Given South Africa’s current economic scenario, there is no viable catalyst that can lift the country’s medium-term growth prospects out of the moribund 2% that appears to be in the offing. That’s the view of Luke Doig, senior economist at Credit Guarantee Insurance Corporation, who questions whether even this mediocre target is attainable.“Hopefully this year will not be referred to as ‘R20/£’ or ‘R13/$’, because this may invoke sharply higher interest rates.” Doig also pointed to the fact that the business confidence indicator (BCI), compiled by Rand Merchant Bank (RMB) and Stellenbosch Uni’s Bureau for Economic Research (BER), had averaged just 45 since the beginning of 2010. “This,” he added, “reflecting the myriad challenges facing SA business. Confidence both among consumers and businesses alike is unlikely to see a strong and sustained move above 50 until the second half of 2016.” He also suggested that this “implies that growth may remain anaemic” until electricity shortages become more manageable. And the prospects of achieving this manageability soon are slim. While retail sales have risen 2.8% in real terms in the first five months of this year compared with the 2.5% growth seen in the same period last year, Doig pointed out that the benefits from the fuel dividend had been rapidly eroded. “Thankfully,” he added, “the recent renewed weakness in Brent crude oil prices has seen large over-recoveries emerge for both diesel and petrol, which resulted in fuel price cuts in SA of around 50 cents per litre for petrol and almost 75 cents per litre for diesel in August. This will help alleviate the pressure on loadshed manufacturers as well as on overall transport costs.” The risk of rising inflation amidst currency weakness (“A spike to R13.50/$ cannot be ruled out,” said Doig) could well see the SA Reserve Bank (SARB) raising rates by a further 1%. While this presents opportunities to exporters, Doig stressed that global demand remained weak. “SA exports have grown by just 3% in the first five months of the year, despite May’s impressive 13.6% year-onyear performance; and the impact of lower revenues for oil-exporting African countries reflected in the mediocre growth in exports to the region of just 1.1% year-to-date May 2015. Can exporters rise to the challenge and erase the year to date trade deficit of R29.9 billion, thereby reducing the current account deficit further?” Strike action is another growth inhibitor.

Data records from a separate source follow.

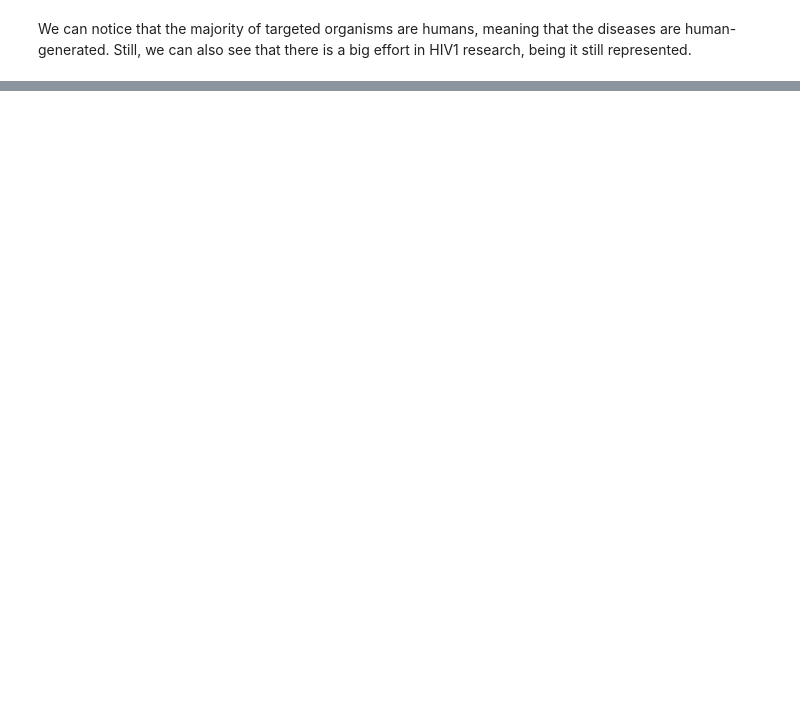
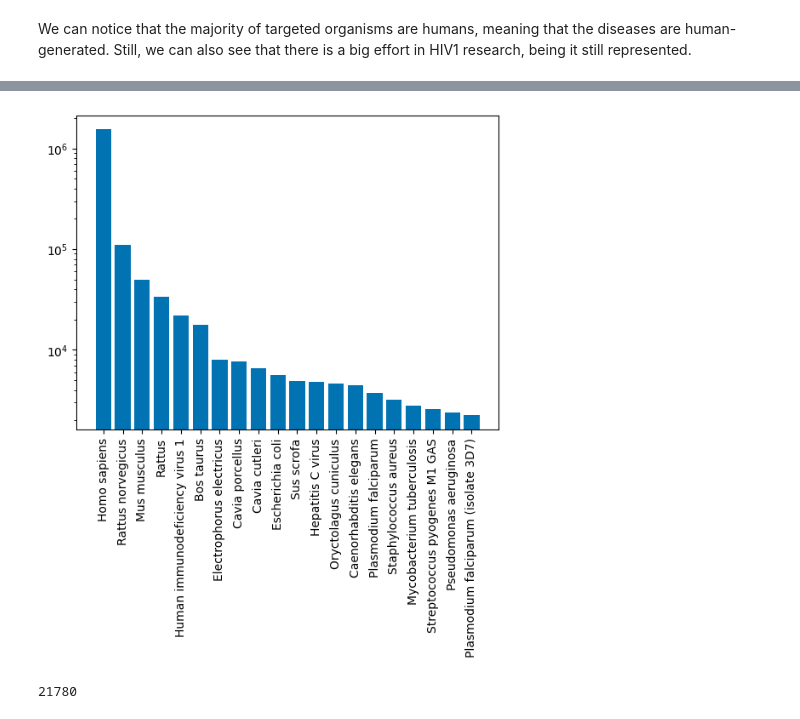
Before and after one commit to epfl-ada/ada-2024-project-adattatori, a Jupyter notebook: resultsNEW.ipynb, the cells around one changed output, grey strips where cells are left out. Saved outputs shown, nothing was run; the diff lists cells and outputs as text; code cells hidden in the pictures; blank space fills up the shorter version.

Commit message:
added target analysis

```diff
--- a/resultsNEW.ipynb
+++ b/resultsNEW.ipynb
@@ -54,2 +44,5 @@ Name: Target Name, Length: 30156, dtype: object
 # %% [markdown]
 We can notice that the majority of targeted organisms are humans, meaning that the diseases are human-generated. Still, we can also see that there is a big effort in HIV1 research, being it still represented.
+# %%
+most_targeted_organisms = df['Target Source Organism According to Curator or DataSource'].value_counts()[:20].reset_index()
+most_targeted_organisms
@@ -55,0 +67,11 @@ We can notice that the majority of targeted organisms are humans, meaning that t
+# %%
+plt.bar(x = most_targeted_organisms['Target Source Organism According to Curator or DataSource'], height=most_targeted_organisms['count'], log = True)
+plt.xticks(rotation = 90)
+plt.show()
+# %% [output]
+[figure, added]
+# %%
+hiv = df[df['Target Source Organism According to Curator or DataSource'] == 'Human immunodeficiency virus 1']
+len(hiv)
+# %% [output]
+21780
```
Also changed, not shown: parts of 27 cells of this notebook.
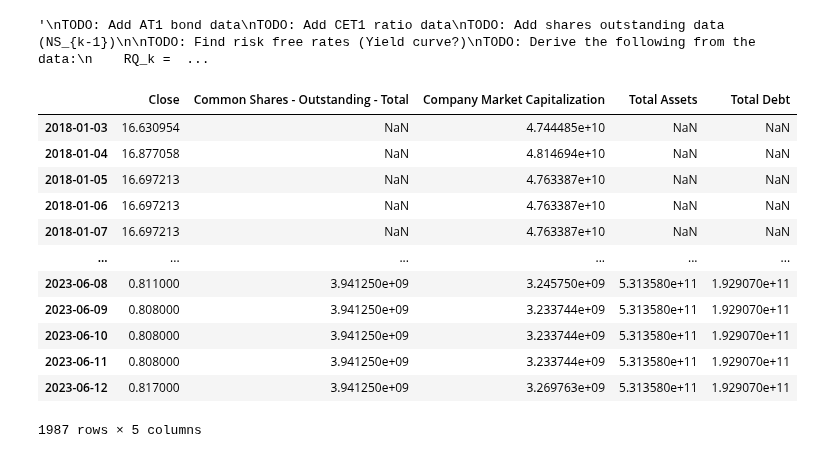
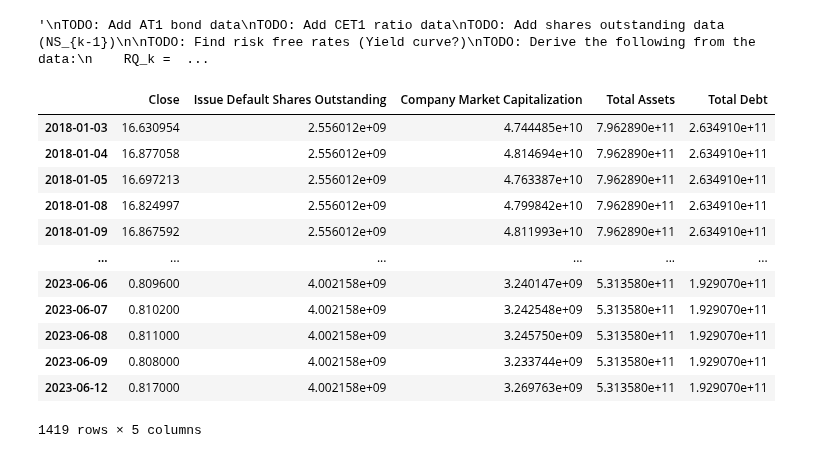
Before and after one commit to steinarb1234/DCL_coco_bond, a Jupyter notebook: main.ipynb, the cells around one changed output. Saved outputs shown, nothing was run; the diff lists cells and outputs as text; code cells hidden in the pictures.

```diff
--- a/main.ipynb
+++ b/main.ipynb
@@ -65,10 +65,13 @@ def load_timeseries_data(data_folder = "data") -> pd.DataFrame:
     total_debt_df         = total_debt_df[~total_debt_df.index.duplicated(keep='first')]
     # at1_debt_df           = at1_debt_df[~at1_debt_df.index.duplicated(keep='first')]
 
+    start_date = close_df.index.min()
+    end_date = close_df.index.max()
+
     # Fill business days inbetween
     full_range = pd.date_range(
-        start=close_df.index.min(),
-        end=close_df.index.max(),
+        start=start_date - pd.DateOffset(years=1),
+        end=end_date,
         # freq='B'
     )
     # 2. Reindex each DataFrame to that full range, then ffill
@@ -78,6 +81,19 @@ def load_timeseries_data(data_folder = "data") -> pd.DataFrame:
     total_assets_df = total_assets_df.reindex(full_range).ffill()
     total_debt_df = total_debt_df.reindex(full_range).ffill()
     # at1_debt_df = at1_debt_df.reindex(full_range).ffill()
+
+    # Remove non-business days
+    full_range = pd.date_range(
+        start=start_date,
+        end=end_date,
+        freq='B'
+    )
+    close_df = close_df.reindex(full_range)
+    shares_outstanding_df = shares_outstanding_df.reindex(full_range)
+    market_cap_df = market_cap_df.reindex(full_range)
+    total_assets_df = total_assets_df.reindex(full_range)
+    total_debt_df = total_debt_df.reindex(full_range)
+    # at1_debt_df = at1_debt_df.reindex(full_range)
     # TODO: Remove non-business days
 
     # print(close_df)
@@ -86,46 +102,46 @@ def load_timeseries_data(data_folder = "data") -> pd.DataFrame:
     # print(total_assets_df)
     # print(total_debt_df)
     # print(at1_debt_df)
 
     input_data = close_df.merge(shares_outstanding_df, left_index=True, right_index=True, how='left')
     input_data = input_data.merge(market_cap_df, left_index=True, right_index=True, how='left')
     input_data = input_data.merge(total_assets_df, left_index=True, right_index=True, how='left')
     input_data = input_data.merge(total_debt_df, left_index=True, right_index=True, how='left')
     # input_data = input_data.merge(at1_debt_df, left_index=True, right_index=True, how='left')
 
     return input_data
 
 # # Shares outstanding from book value data:
 # shares_outstanding = {
 #     "2018": 2_550_600_000,
 #     "2019": 2_436_200_000,
 #     "2020": 2_406_144_879,
 #     "2021": 2_569_684_509,
 #     "2022": 3_941_250_081
 # }
 
 input_data = load_timeseries_data()
 
 # input_data["Calculated market cap"] = input_data["Close"] * input_data["Common Shares - Outstanding - Total"]
 # input_data[["Calculated market cap", "Company Market Cap"]].plot()
 
 
 # input_data.plot()
 input_data
 # %% [output]
-|  | Close | Common Shares - Outstanding - Total | Company Market Capitalization | Total Assets | Total Debt |
-| 2018-01-03 | 16.630954 | NaN | 4.744485e+10 | NaN | NaN |
-| 2018-01-04 | 16.877058 | NaN | 4.814694e+10 | NaN | NaN |
-| 2018-01-05 | 16.697213 | NaN | 4.763387e+10 | NaN | NaN |
-| 2018-01-06 | 16.697213 | NaN | 4.763387e+10 | NaN | NaN |
-| 2018-01-07 | 16.697213 | NaN | 4.763387e+10 | NaN | NaN |
+|  | Close | Issue Default Shares Outstanding | Company Market Capitalization | Total Assets | Total Debt |
+| 2018-01-03 | 16.630954 | 2.556012e+09 | 4.744485e+10 | 7.962890e+11 | 2.634910e+11 |
+| 2018-01-04 | 16.877058 | 2.556012e+09 | 4.814694e+10 | 7.962890e+11 | 2.634910e+11 |
+| 2018-01-05 | 16.697213 | 2.556012e+09 | 4.763387e+10 | 7.962890e+11 | 2.634910e+11 |
+| 2018-01-08 | 16.824997 | 2.556012e+09 | 4.799842e+10 | 7.962890e+11 | 2.634910e+11 |
+| 2018-01-09 | 16.867592 | 2.556012e+09 | 4.811993e+10 | 7.962890e+11 | 2.634910e+11 |
 | ... | ... | ... | ... | ... | ... |
-| 2023-06-08 | 0.811000 | 3.941250e+09 | 3.245750e+09 | 5.313580e+11 | 1.929070e+11 |
-| 2023-06-09 | 0.808000 | 3.941250e+09 | 3.233744e+09 | 5.313580e+11 | 1.929070e+11 |
-| 2023-06-10 | 0.808000 | 3.941250e+09 | 3.233744e+09 | 5.313580e+11 | 1.929070e+11 |
-| 2023-06-11 | 0.808000 | 3.941250e+09 | 3.233744e+09 | 5.313580e+11 | 1.929070e+11 |
-| 2023-06-12 | 0.817000 | 3.941250e+09 | 3.269763e+09 | 5.313580e+11 | 1.929070e+11 |
+| 2023-06-06 | 0.809600 | 4.002158e+09 | 3.240147e+09 | 5.313580e+11 | 1.929070e+11 |
+| 2023-06-07 | 0.810200 | 4.002158e+09 | 3.242548e+09 | 5.313580e+11 | 1.929070e+11 |
+| 2023-06-08 | 0.811000 | 4.002158e+09 | 3.245750e+09 | 5.313580e+11 | 1.929070e+11 |
+| 2023-06-09 | 0.808000 | 4.002158e+09 | 3.233744e+09 | 5.313580e+11 | 1.929070e+11 |
+| 2023-06-12 | 0.817000 | 4.002158e+09 | 3.269763e+09 | 5.313580e+11 | 1.929070e+11 |
-1987 rows × 5 columns
+1419 rows × 5 columns
 # %%
 # ================================================================
 #                        Plot the data
```
Also changed, not shown: parts of 3 cells of this notebook, 1 other file.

“While this has been muted to date,” said Doig, “rumbling across several sectors is growing. “Against this backdrop, we would argue that payment default risks will require careful monitoring. “In the absence of further shocks to global demand or domestic supply issues, we may be able to eke out growth of 2%. But risks are skewed to the downside. And, as Philander Chase Johnson said in 1920, ‘Cheer up, the worst is yet to come’.”